TASK OBJECTIVE: Using the records that follow, work out the number of lines with the word "foundations" in them; reply with that number only.

______

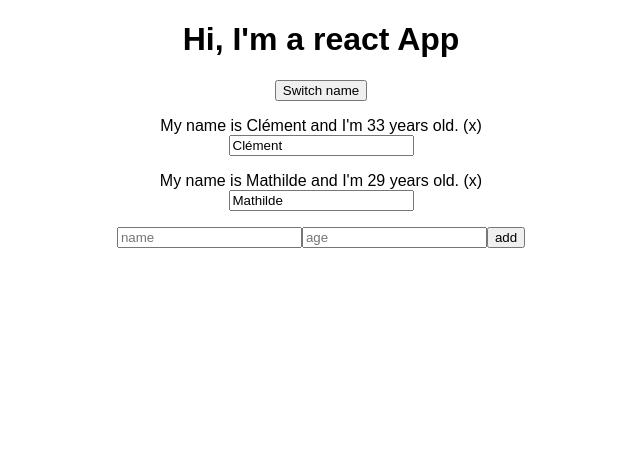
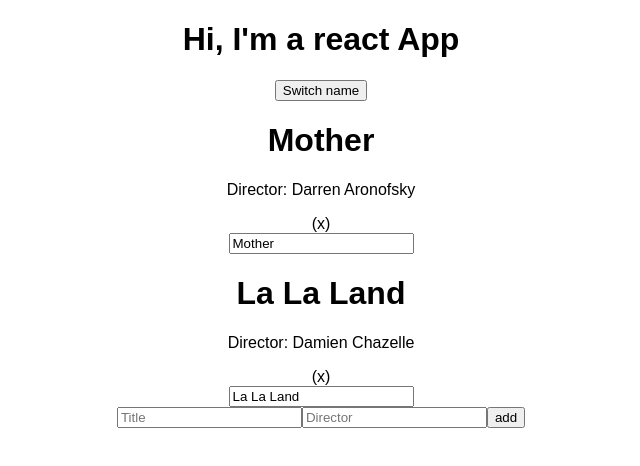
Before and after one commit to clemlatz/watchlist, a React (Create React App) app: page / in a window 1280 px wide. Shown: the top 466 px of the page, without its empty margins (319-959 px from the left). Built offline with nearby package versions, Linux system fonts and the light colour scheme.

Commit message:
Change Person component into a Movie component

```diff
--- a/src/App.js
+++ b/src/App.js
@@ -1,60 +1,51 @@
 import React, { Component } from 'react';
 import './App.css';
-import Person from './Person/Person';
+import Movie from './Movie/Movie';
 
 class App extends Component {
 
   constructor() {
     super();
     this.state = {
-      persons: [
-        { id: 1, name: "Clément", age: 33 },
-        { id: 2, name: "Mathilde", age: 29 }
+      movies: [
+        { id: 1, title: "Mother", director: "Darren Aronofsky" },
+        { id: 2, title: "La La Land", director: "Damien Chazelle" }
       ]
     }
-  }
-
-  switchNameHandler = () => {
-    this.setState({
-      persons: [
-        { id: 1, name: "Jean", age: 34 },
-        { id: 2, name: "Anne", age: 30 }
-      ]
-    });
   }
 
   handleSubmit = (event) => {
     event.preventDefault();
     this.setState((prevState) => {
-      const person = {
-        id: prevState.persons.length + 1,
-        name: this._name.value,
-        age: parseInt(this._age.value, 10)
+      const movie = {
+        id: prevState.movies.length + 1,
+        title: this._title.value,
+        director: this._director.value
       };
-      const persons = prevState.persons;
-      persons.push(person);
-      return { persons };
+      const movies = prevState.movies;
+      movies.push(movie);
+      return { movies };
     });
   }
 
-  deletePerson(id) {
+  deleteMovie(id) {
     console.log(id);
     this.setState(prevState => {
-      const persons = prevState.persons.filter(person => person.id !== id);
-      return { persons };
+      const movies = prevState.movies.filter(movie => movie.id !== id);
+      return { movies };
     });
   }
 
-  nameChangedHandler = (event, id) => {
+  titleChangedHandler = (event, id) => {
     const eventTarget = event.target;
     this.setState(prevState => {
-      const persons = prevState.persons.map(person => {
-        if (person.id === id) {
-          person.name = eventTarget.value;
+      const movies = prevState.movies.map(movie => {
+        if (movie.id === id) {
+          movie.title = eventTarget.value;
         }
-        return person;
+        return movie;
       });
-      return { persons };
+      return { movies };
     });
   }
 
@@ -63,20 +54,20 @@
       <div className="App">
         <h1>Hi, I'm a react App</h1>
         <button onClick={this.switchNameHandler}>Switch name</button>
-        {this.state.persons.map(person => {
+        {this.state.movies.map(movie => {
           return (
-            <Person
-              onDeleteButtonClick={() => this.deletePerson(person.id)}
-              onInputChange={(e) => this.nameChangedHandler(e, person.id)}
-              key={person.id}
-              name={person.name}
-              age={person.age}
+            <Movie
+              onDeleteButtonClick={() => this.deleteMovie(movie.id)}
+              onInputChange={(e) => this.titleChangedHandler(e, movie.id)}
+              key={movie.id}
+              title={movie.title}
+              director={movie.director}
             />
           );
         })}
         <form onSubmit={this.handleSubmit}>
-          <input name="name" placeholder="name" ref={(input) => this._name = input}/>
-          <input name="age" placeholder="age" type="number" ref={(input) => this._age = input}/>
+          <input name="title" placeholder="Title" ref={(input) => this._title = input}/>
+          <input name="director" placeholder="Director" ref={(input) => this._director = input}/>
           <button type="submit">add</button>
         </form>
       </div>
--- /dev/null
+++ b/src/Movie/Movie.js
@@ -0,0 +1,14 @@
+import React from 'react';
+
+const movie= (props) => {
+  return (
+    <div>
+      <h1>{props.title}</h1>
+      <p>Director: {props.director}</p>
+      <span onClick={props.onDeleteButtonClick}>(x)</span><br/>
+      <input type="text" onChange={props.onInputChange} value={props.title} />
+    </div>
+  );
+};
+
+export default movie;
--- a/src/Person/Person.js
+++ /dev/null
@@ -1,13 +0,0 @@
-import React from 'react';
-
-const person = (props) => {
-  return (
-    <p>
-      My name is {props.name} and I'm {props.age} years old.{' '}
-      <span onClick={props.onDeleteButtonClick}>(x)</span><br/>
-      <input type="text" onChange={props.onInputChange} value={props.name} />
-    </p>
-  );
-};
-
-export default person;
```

______

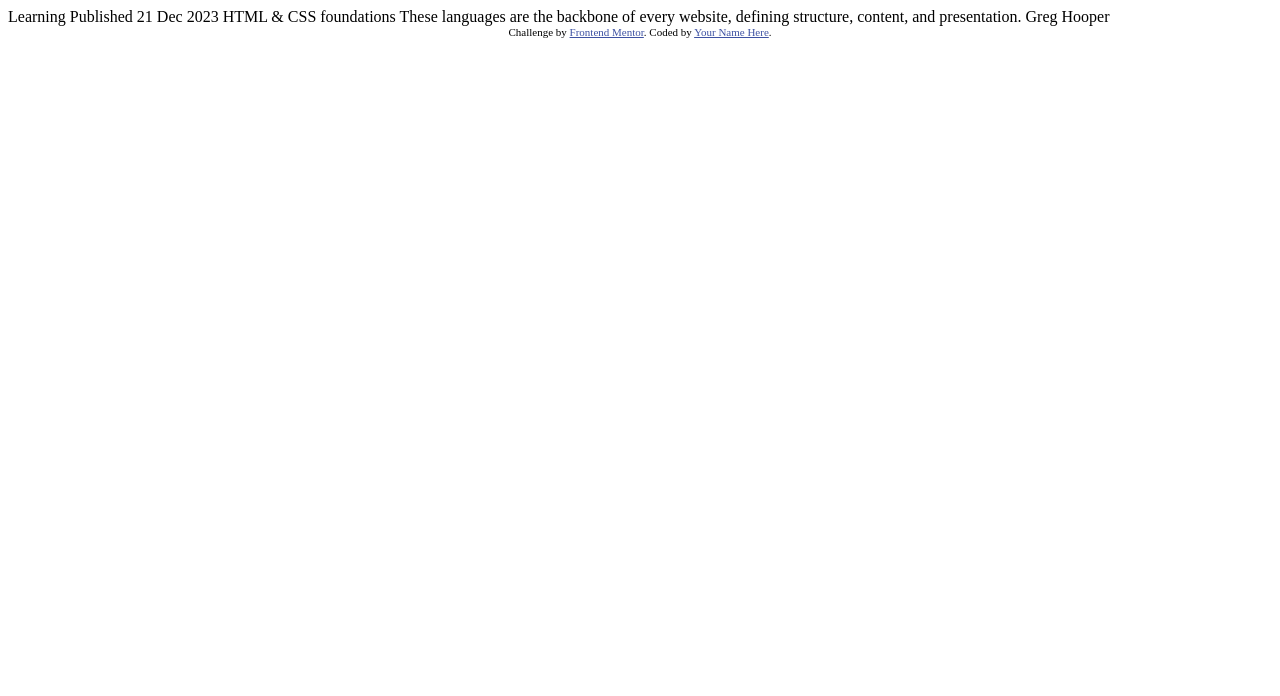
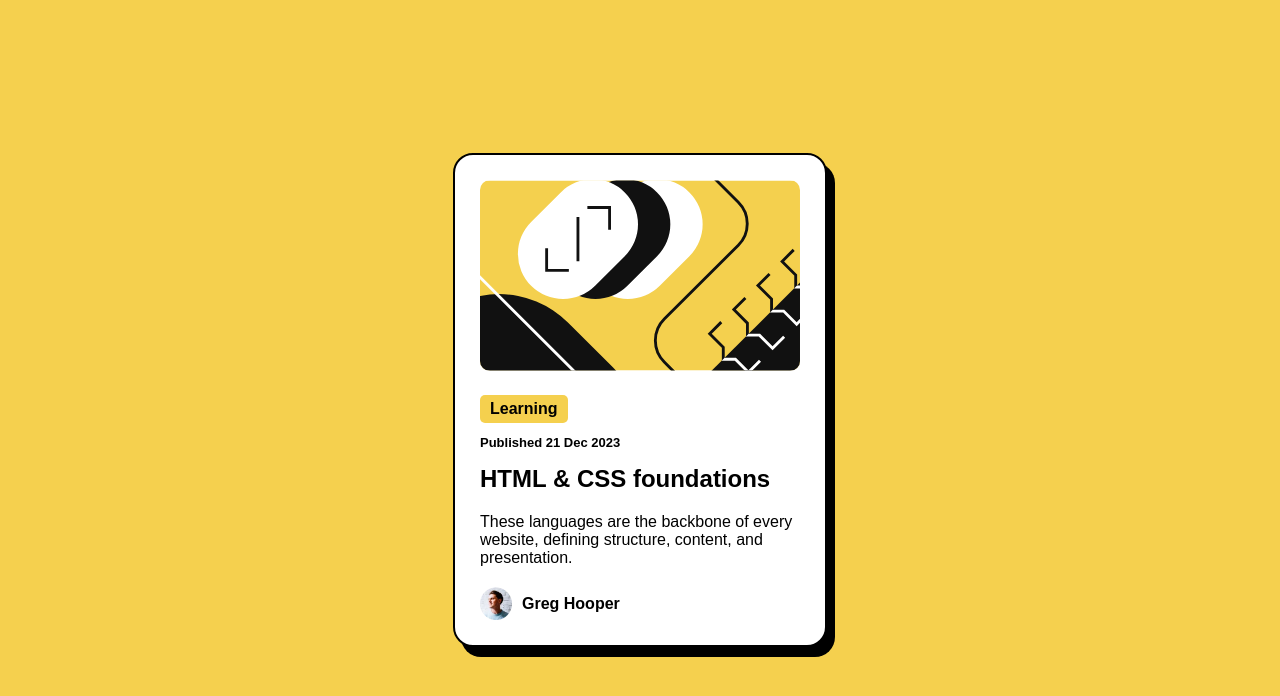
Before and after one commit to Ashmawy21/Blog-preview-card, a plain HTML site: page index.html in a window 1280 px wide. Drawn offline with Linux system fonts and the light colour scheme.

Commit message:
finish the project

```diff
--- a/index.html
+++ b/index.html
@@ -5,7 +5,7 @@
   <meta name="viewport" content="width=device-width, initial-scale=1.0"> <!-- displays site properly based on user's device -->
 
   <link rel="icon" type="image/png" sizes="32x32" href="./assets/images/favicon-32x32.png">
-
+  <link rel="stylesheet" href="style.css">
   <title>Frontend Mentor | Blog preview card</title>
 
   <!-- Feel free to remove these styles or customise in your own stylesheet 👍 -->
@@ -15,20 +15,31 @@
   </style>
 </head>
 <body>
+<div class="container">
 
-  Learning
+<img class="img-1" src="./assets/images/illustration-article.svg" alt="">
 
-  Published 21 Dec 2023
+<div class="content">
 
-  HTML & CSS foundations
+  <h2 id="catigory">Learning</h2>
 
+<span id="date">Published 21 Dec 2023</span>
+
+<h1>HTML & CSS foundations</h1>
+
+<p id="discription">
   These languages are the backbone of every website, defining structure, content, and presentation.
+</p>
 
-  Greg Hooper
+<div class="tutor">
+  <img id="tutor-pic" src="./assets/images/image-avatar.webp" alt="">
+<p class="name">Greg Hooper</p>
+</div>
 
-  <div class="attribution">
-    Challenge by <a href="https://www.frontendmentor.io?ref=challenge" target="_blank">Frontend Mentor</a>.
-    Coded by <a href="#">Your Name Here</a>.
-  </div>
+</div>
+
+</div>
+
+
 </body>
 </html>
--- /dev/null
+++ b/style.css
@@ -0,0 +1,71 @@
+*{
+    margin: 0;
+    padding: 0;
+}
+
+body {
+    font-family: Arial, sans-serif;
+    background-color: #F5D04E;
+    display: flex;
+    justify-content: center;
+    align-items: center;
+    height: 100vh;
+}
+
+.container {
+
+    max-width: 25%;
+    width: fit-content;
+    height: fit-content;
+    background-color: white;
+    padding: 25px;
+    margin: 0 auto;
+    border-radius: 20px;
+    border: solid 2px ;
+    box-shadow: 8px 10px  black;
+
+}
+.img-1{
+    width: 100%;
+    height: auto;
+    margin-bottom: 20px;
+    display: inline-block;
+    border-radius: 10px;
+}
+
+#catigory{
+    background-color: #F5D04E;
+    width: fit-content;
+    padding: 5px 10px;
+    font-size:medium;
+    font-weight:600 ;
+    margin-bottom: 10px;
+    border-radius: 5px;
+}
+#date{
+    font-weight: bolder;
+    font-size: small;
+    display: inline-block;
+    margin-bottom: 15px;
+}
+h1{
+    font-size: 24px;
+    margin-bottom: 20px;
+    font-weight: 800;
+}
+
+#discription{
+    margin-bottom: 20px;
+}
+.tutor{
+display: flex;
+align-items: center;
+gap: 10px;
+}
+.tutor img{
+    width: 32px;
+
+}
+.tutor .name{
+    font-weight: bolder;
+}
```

______

ANSWER SECTION: 2